The work of London-based artist Hilary Lloyd features images drawn from everyday activities and is defined by its particular focus on British quotidian life. Lloyd typically presents her vision as a series of sequential images, most often depicting a lone individual working on a banal task. She thus takes on a range of isolated, commonplace people and things as her subjects: a carwash worker, highway construction site, boy taking off his t-shirt, and architectural structure, for example, all make appearances in her art. In Lloyd’s treatment, however, these ordinary images—which successfully capture the stillness and mundaneness of everyday experiences—take on uncanny qualities; whether the resulting tableaux are carefully staged scenes or the spontaneous products of Lloyd’s evident voyeurism is unknowable.
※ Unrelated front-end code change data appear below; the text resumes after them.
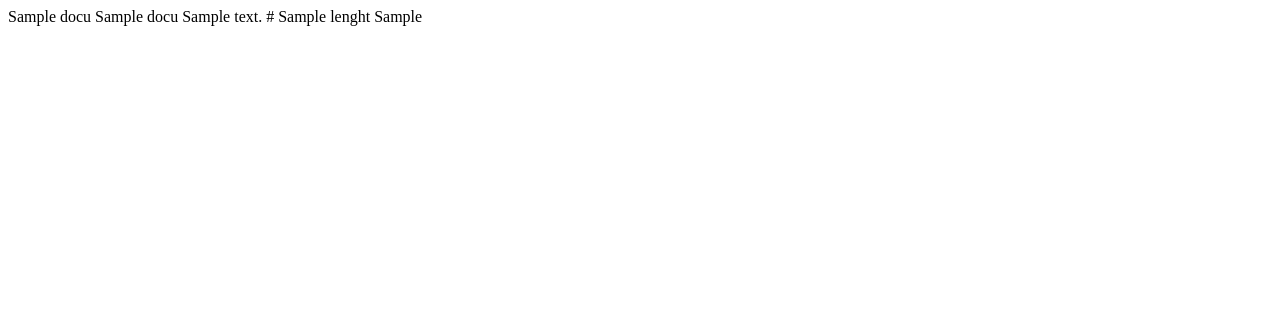
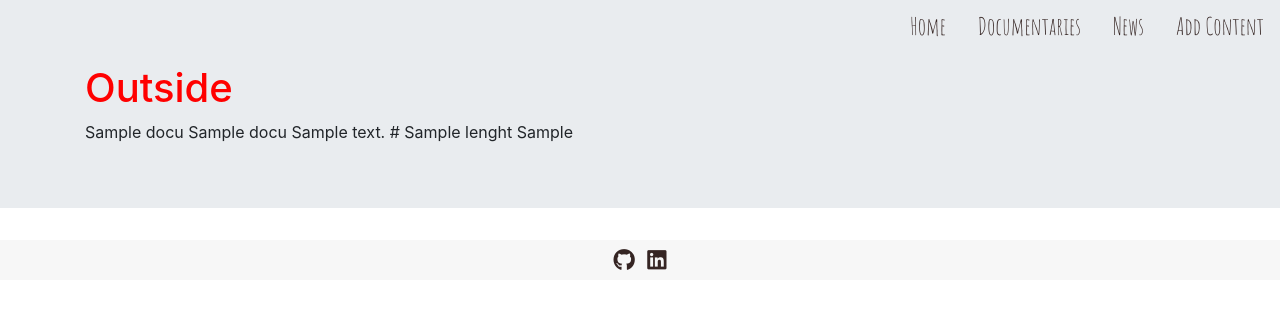
Before and after one commit to elisamunoz/docu-llamas, a Flask app: page / in a window 1280 px wide. Shown: the top 309 px of the page. Run offline with Flask 2, Linux system fonts and the light colour scheme; a database or web service that is not in the repository returns one stand-in record (values such as "Sample title"); some libraries are stand-ins or nearby versions.

Commit message:
added css and favicon file link

```diff
--- a/app.py
+++ b/app.py
@@ -14,7 +14,7 @@ mongo = PyMongo(app)
 
 @app.route('/')
 
-@app.route('/get_documentaries')
+@app.route('/get_documentaries') # gets documentaries from MongoDB
 def get_documentaries():
     return render_template("documentaries.html", docus=mongo.db.docus.find())
 
--- a/assets/css/style.css
+++ b/static/css/style.css
@@ -47,3 +47,7 @@ footer {
     font-weight: 700;
     color: #2a201f;
   }
+
+  h1 {
+    color: red;
+  }
--- a/templates/base.html
+++ b/templates/base.html
@@ -4,7 +4,7 @@
     <meta charset="UTF-8" />
     <meta name="viewport" content="width=device-width, initial-scale=1.0" />
     <meta http-equiv="X-UA-Compatible" content="ie=edge" />
-    <link rel="icon" type="image/png" href="./assets/images/penguin-favicon.png" />
+    <link rel="icon" type="image/png" href="{{ url_for('static', filename='images/penguin-favicon.png') }}" />
     <title></title>
 
     <link
@@ -19,7 +19,7 @@
       href="https://fonts.googleapis.com/css?family=Amatic+SC&display=swap"
       rel="stylesheet"
     />
-    <link rel="stylesheet" href="./assets/css/style.css" />
+    <link rel="stylesheet" href="{{ url_for('static', filename='css/style.css') }}" />
   </head>
   <body>
     <!-- Header -->
@@ -44,7 +44,9 @@
     <!-- Home -->
     <div class="jumbotron jumbotron-fluid">
         <div class="container">
-
+            <h1>Outside</h1>
+            {% block content %}
+            {% endblock content %}
         </div>
     </div>
     <!-- /Home -->
--- a/templates/documentaries.html
+++ b/templates/documentaries.html
@@ -1,11 +1,6 @@
-<!DOCTYPE html>
-<html lang="en">
-<head>
-    <meta charset="UTF-8">
-    <meta name="viewport" content="width=device-width, initial-scale=1.0">
-    <title>Document</title>
-</head>
-<body>
+{% extends 'base.html' %}
+{% block content %}
+
     {% for documentary in docus %}
         {{documentary.category_name}}
         {{documentary.docu_title}}
@@ -14,5 +9,5 @@
         {{documentary.lenght}}
         {{documentary.produced_by}}
     {% endfor %}
-</body>
-</html>
+
+{% endblock %}
```
Also changed, not shown: static/images/penguin-favicon.png (renamed from assets/images/penguin-favicon.png), static/js/script.js (added).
Lloyd’s process involves first taking a number of individual photographs of her chosen subject. Later, she compiles the images into a series and displays them in succession via video or slide installation. For Lloyd, the presentation of these sequential works is of utmost importance. Paying close attention to the aesthetics of the hardware (monitors, projectors, cables, and the like), Lloyd’s installations take cues from Minimalist art—the equipment informs or obstructs the viewer’s experience, often dictating his or her movements within the installation space.
Lloyd has been the subject of solo exhibitions at numerous major museums around the world including Kunstverein in Munich, Le Consortium in Dijon, Artists Space in New York, London’s Raven Row, and Basel’s Museum für Gegenwartskunst. She has contributed to various group shows including The British Art Show, the Gwanju Biennale, and the Lyon Biennials. In 2011, she was nominated for the Turner Prize.